"This pact is a significant and concrete step to protect the climate by protecting the world's forests," said Fred Krupp, the president of the Environmental Defense Fund.

Still, you couldn't shake the sense in Davis that the environmental movement is going backwards, not forwards. Subnational agreements and efforts by cities and regions to move ahead on energy are fine — indeed, California has always led the way on environmental regulations in the U.S., with the rest of the country eventually following. That might be the case here as well, and it's natural for more progressive parts of the world to press on — if only because global action remains elusive. But the scale of the climate challenge dwarfs what can be done on the local level, even in a state as large and as influential as California. Echoing that, British Prime Minister David Cameron, speaking at the summit via satellite, emphasized that individual actions wouldn't be enough, but still played down the chance of much progress at Cancun. Worse, just at the moment the world needs more climate champions, it's going to have fewer. Nearly all the politicians on Schwarzenegger's stage — Governor Jennifer Granholm of Michigan, Governor Jim Doyle of Wisconsin, Premier Gordon Campbell of British Columbia — are leaving office. As is the Governator himself, of course.

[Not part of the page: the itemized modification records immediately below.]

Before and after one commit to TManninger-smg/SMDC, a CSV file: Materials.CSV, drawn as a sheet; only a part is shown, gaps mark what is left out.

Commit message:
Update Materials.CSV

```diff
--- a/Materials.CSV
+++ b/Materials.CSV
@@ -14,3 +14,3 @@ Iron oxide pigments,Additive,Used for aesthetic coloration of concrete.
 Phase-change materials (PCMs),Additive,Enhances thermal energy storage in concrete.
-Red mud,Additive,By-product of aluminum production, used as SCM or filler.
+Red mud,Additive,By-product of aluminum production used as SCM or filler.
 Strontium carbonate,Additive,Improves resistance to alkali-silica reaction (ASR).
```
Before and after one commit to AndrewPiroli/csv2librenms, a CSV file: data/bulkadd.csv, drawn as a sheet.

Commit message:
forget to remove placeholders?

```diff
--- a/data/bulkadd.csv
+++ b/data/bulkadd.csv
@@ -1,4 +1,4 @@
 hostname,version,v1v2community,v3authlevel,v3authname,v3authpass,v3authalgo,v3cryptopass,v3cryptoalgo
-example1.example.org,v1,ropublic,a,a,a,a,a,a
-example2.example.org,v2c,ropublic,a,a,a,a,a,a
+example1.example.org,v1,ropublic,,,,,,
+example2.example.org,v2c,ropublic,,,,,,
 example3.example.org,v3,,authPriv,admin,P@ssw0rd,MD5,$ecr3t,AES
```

But if you're looking for climate pessimism, you're not going to find it from Schwarzenegger. (Optimism is a useful political quality when you're in charge of a state that may be as fundamentally ungovernable as California.) He believes that it's possible to convince Republicans to support climate change action once again, by focusing on more bedrock beliefs — public health, energy independence, fighting terrorism — and he thinks the defeat of Prop 23 proves that those arguments can work. "We won by 22%," he says. "You don't get that much support just with Democrats." Of course, that's California. And even Schwarzenegger worries about what long-term political paralysis could do to America's efforts to fight climate change, create a new energy industry — and just plain function. "I think if we don't do something very quickly, this country could be frozen," he says. "We've got to get our act together if we want to be number one."